Now, one woman who has acted as both a surrogate and an egg donor multiple times has opened up about her experience and how it changed her outlook on being both a woman and a mother.
Mel Holman's story was first shared on her personal blog, in a post called "The Strength of Women and the Motherhood Dream." After Australian lifestyle blogger Constance Hall shared it on her Facebook page, it quickly went viral.
The surrogacy and egg donation advocate recounted the story of her most recent surrogacy birth a few weeks ago, accompanying a photo of herself holding the baby (a "perfect" child and "screaming newborn mess") and standing next to the child's mother. The child pictured was the second baby that Holman (who has also donated eggs that resulted in the birth of 18 other children) had carried as a surrogate.
"Maybe you can't change the world. But you can give the world to someone and change their life."
For Holman, her experience as a surrogate and interacting with women suffering from infertility gave her a a new appreciation for how resilient women — especially mothers — can be. "Being a woman is so much more than having children. But for many women, being a mother is the most important and satisfying role that they will ever get to play," Holman wrote. "Mothers are often expected to do it all and make it look easy. But it's not easy. I've learned it's not always simple to become a mother."
The Australian mom of 3, who was able to have her own children easily, revealed that "it never occurred to [her] that it might not be so easy for everyone." Working as a nurse years ago, she encountered a woman who'd broken down crying after her latest attempt to conceive via IVF failed.

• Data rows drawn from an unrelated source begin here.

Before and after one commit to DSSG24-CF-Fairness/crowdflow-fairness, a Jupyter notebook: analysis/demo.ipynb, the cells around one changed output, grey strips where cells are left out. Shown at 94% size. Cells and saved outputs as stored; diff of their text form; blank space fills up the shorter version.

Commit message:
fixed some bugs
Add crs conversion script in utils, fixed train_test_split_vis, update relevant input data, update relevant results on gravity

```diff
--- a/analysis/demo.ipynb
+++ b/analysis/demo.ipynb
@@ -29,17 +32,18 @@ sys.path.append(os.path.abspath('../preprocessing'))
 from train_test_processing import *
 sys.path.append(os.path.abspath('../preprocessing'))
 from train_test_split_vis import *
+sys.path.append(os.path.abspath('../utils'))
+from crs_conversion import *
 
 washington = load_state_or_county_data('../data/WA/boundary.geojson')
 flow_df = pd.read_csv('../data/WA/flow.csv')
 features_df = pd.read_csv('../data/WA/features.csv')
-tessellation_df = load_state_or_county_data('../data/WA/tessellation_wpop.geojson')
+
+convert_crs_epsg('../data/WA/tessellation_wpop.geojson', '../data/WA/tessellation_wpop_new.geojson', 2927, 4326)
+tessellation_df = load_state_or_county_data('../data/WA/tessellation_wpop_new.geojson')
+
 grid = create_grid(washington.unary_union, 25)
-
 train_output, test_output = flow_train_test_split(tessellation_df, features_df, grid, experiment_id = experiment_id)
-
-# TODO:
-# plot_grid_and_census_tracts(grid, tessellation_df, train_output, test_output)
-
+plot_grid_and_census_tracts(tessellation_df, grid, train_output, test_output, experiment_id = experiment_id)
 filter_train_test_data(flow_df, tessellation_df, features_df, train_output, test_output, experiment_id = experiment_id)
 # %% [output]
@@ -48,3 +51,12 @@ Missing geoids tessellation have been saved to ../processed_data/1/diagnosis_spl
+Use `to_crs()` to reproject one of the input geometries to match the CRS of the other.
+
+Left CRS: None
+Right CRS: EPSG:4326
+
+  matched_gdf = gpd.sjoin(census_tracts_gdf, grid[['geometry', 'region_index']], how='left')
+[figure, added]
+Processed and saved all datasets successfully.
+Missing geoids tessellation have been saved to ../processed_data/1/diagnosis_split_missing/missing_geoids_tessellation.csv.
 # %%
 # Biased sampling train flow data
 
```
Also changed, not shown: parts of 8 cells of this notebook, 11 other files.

That experience led Holman to donate her own eggs and, eventually, become a surrogate, helping other women achieve their dreams of motherhood.
She's now a passionate supporter of the process, and wrote about how moved she was by how tirelessly women who have suffered infertility fight for what they want.

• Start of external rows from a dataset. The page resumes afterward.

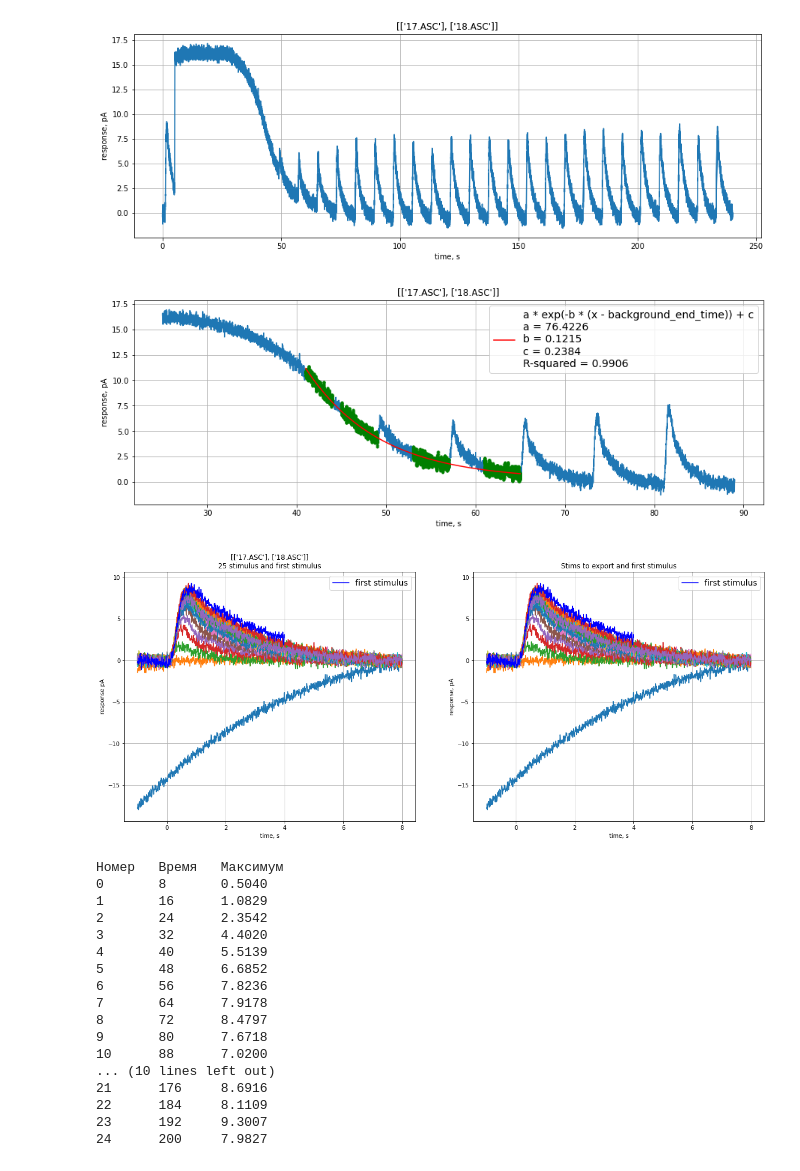
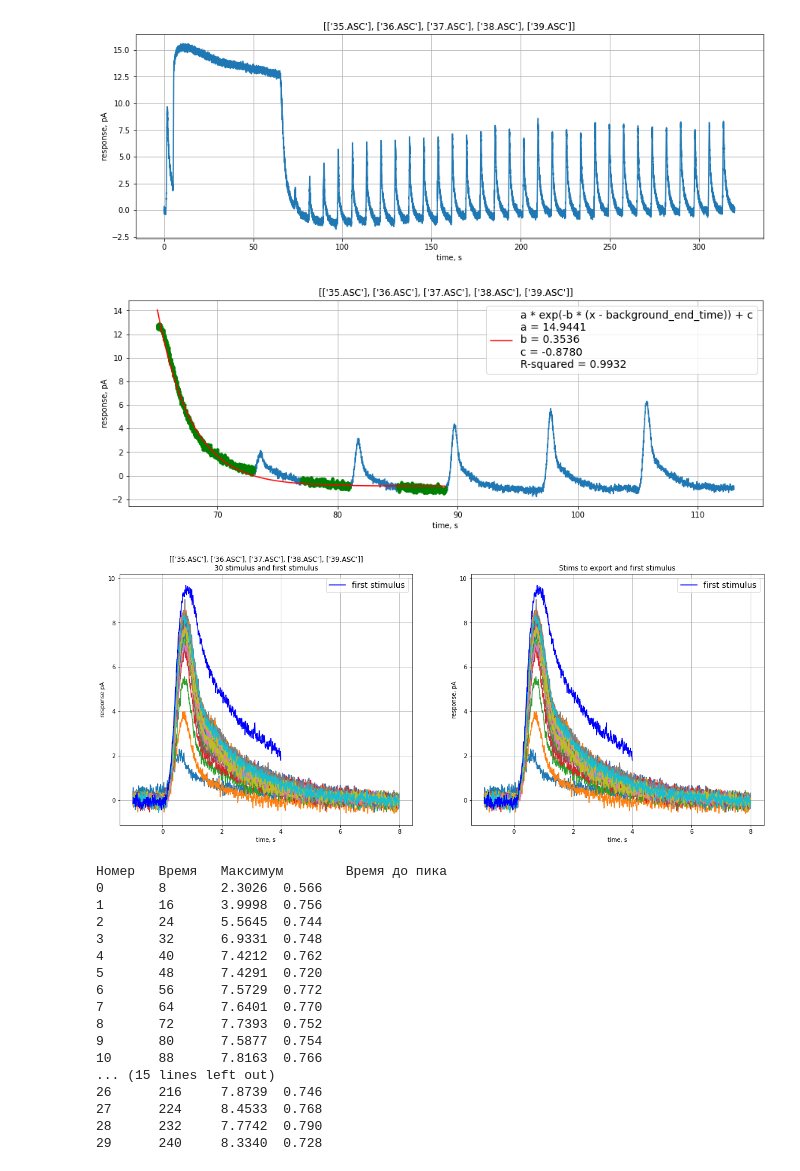
Before and after one commit to AndreiZherder/adaptation-memory, a Jupyter notebook: frog-rod.ipynb, the cells around one changed output. Saved outputs shown, nothing was run; the diff lists cells and outputs as text; code cells hidden in the pictures.

Commit message:
frog-rod - times_to_peak

```diff
--- a/frog-rod.ipynb
+++ b/frog-rod.ipynb
@@ -2,7 +2,7 @@
 import matplotlib.pyplot as plt
 import numpy as np
 from scipy import stats, optimize
-#v. 20221208.2
+#v. 20221209.1
 
 filedir = './data/frog-rod/'
 outputdir = './output/frog-rod/'
@@ -10,8 +10,11 @@ outputdir = './output/frog-rod/'
 # файлы, перечисленные в строках, склеиваются
 # каждая строка - это сигнал
 # проводится усреднение (сигналы складываются и сумма делится на количество строк)
-filenames = [['17.ASC'],
-             ['18.ASC'],
+filenames = [['35.ASC'],
+             ['36.ASC'],
+             ['37.ASC'],
+             ['38.ASC'],
+             ['39.ASC'],
             ]
 fs = 500                        # частота дискретизации, Гц
 signal_scale = 1                # коэффициент масштабирования сигнала
@@ -19,12 +22,12 @@ signal_unit = 'pA'              # единица измерения сигнал
 first_stim_start_time = 1       # начало первого стимула, с
 period = 8                      # период следования стимулов, с
 background_start_time = 5       # начало фоновой засветки, с
-background_duration = 20        # длительность фоновой засветки, с
-sign = 1                        # полярность {1:'стимулы вверх', -1:'стимулы вниз'}
+background_duration = 60        # длительность фоновой засветки, с
+sign = -1                        # полярность {1:'стимулы вверх', -1:'стимулы вниз'}
 stims_to_delete = []            # номера неудачных стимулов (перечислить через запятую)
 stims_to_export = []            # номера стимулов для экспорта в файл (пример: [(0, 2), 25] - с 0 по 2, 25)
-stims_on_exp_cnt = 4            # количество стимулов, участвующих в аппроксимации нисходящей экспоненты после окончания засветки
-first_segment_on_exp = [41, 44]       # первый отрезок, использующийся для аппроксимации экспоненты после выключения засветки (пример [41, 43]), с
+stims_on_exp_cnt = 2            # количество стимулов, участвующих в аппроксимации нисходящей экспоненты после окончания засветки
+first_segment_on_exp = []       # первый отрезок, использующийся для аппроксимации экспоненты после выключения засветки (пример [41, 43]), с
 # начало первого импульса после фоновой засветки
 after_background_start_time = first_stim_start_time + ((background_start_time + background_duration - first_stim_start_time) // period + 1) * period
 background_end_time = background_start_time + background_duration
@@ -64,7 +71,7 @@ ax.set_ylabel('response, ' + signal_unit)
 ax.set_title(filenames)
 ax.grid()
 # %% [output]
-[figure, old version]
+[figure, new version]
 # %%
 # Расчет нисходящей экспоненты
 size = period // 2 * fs # хвост стимула - половина периода
@@ -131,7 +138,7 @@ ax.set_title(filenames)
 ax.legend(prop={"size": 14})
 ax.grid()
 # %% [output]
-[figure, old version]
+[figure, new version]
 # %%
 # Расчет количества и позиций стимулов
 
@@ -187,6 +194,7 @@ begin = (first_stim_start_time - 1) * fs
 end = background_start_time * fs
 first_stim = np.array(signal[begin:end])
 first_stim_max = first_stim.max()
+first_stim_time_to_peak = first_stim.argmax() / fs - 1
 
 size = (period + 1) * fs
 temp_t = np.linspace(-1, period - 1 / fs, size)
@@ -198,66 +206,71 @@ for stim in stims:
 end = background_start_time * fs
 ax1.plot(temp_t[:end], first_stim, 'b', label='first stimulus')
 ax1.legend(prop={"size": 14})
 ax1.set_xlabel('time, s')
 ax1.set_ylabel('response ' + signal_unit)
 ax1.set_title(f'{filenames}\n{stims_cnt} stimulus and first stimulus')
 ax1.grid()
 
 numbers = set()
 if not stims_to_export:
     numbers = set(range(stims_cnt))
 else:
     for number in stims_to_export:
         if type(number) is tuple:
             numbers |= set(range(number[0], min(number[1] + 1, stims_cnt)))
         else:
             if number < stims_cnt:
                 numbers.add(number)
 stims_to_export = list(sorted(numbers))
 
 for number in stims_to_export:
     ax2.plot(temp_t, stims[number])
 end = background_start_time * fs
 ax2.plot(temp_t[:end], first_stim, 'b', label='first stimulus')
 ax2.legend(prop={"size": 14})
 ax2.set_xlabel('time, s')
 ax2.set_ylabel('response, ' + signal_unit)
 ax2.set_title('Stims to export and first stimulus')
 ax2.grid()
 # %% [output]
-[figure, old version]
+[figure, new version]
 # %%
-# Аппроксимация максимумов стимулов экспонентой
+# Аппроксимация максимумов стимулов и времен до пика экспонентой
 def func(x, a, b, c):
     return a * np.exp(-b * x) + c
 
-stims_maximums = np.array([stim.max() for stim in stims])
+times_to_peak = np.zeros(stims_cnt)
+stims_maximums = np.zeros(stims_cnt)
+for i, stim in enumerate(stims):
+     pos = stim.argmax()
+     times_to_peak[i] = pos / fs - 1
+     stims_maximums[i] = stim[pos]
 
 # Считается расстояние между началом первого импульса после фоновой засветки и ее концом
-# График максимумов стимулов начинает строится в точке, равной рассчитанному расстоянию
+# Графики максимумов стимулов и времен до пика начинают строиться в точке, равной рассчитанному расстоянию
 stims_t -= background_end_time
 
-print('Номер\tВремя\tМаксимум')
-for i, (x, stim_maximum) in enumerate(zip(stims_t, stims_maximums)):
-    print(f'{i}\t{x}\t{stim_maximum:.4f}')
+print('Номер\tВремя\tМаксимум\tВремя до пика')
+for i, (x, stim_maximum, time_to_peak) in enumerate(zip(stims_t, stims_maximums, times_to_peak)):
+    print(f'{i}\t{x}\t{stim_maximum:.4f}\t{time_to_peak:.3f}')
 # %% [output]
-Номер   Время   Максимум
-0       8       0.5040
-1       16      1.0829
-2       24      2.3542
-3       32      4.4020
-4       40      5.5139
-5       48      6.6852
-6       56      7.8236
-7       64      7.9178
-8       72      8.4797
-9       80      7.6718
-10      88      7.0200
-... (10 lines left out)
-21      176     8.6916
-22      184     8.1109
-23      192     9.3007
-24      200     7.9827
+Номер   Время   Максимум        Время до пика
+0       8       2.3026  0.566
+1       16      3.9998  0.756
+2       24      5.5645  0.744
+3       32      6.9331  0.748
+4       40      7.4212  0.762
+5       48      7.4291  0.720
+6       56      7.5729  0.772
+7       64      7.6401  0.770
+8       72      7.7393  0.752
+9       80      7.5877  0.754
+10      88      7.8163  0.766
+... (15 lines left out)
+26      216     7.8739  0.746
+27      224     8.4533  0.768
+28      232     7.7742  0.790
+29      240     8.3340  0.728
 # %%
 # Удаление неудачных стимулов
 stims_maximums = np.delete(stims_maximums, stims_to_delete)
```
Also changed, not shown: parts of 3 cells of this notebook.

"For many, their perseverance paid off. Now, they're Mums who get a rainbow macaroni necklace on Mother's Day, just like I do. But it wasn't easy," Holman wrote. "In all these women, donors, recipients, those who never conceived... I found the meaning of strength. Resilience. And love. Maybe you can't change the world. But you can give the world to someone and change their life."
After her first experience with egg donation, Holman went on to found Egg Donation Australia, an agency to help connect women with potential donors. In an interview with the Daily Mail, Holman shared her advice for women considering being surrogates: "I'd say to anyone who thinks they'd like to be an egg donor, talk to other women who have done it and don't jump in. If you understand the gift you're giving, it's right for you," she said. "Alone we can move stones, and together we can move mountains."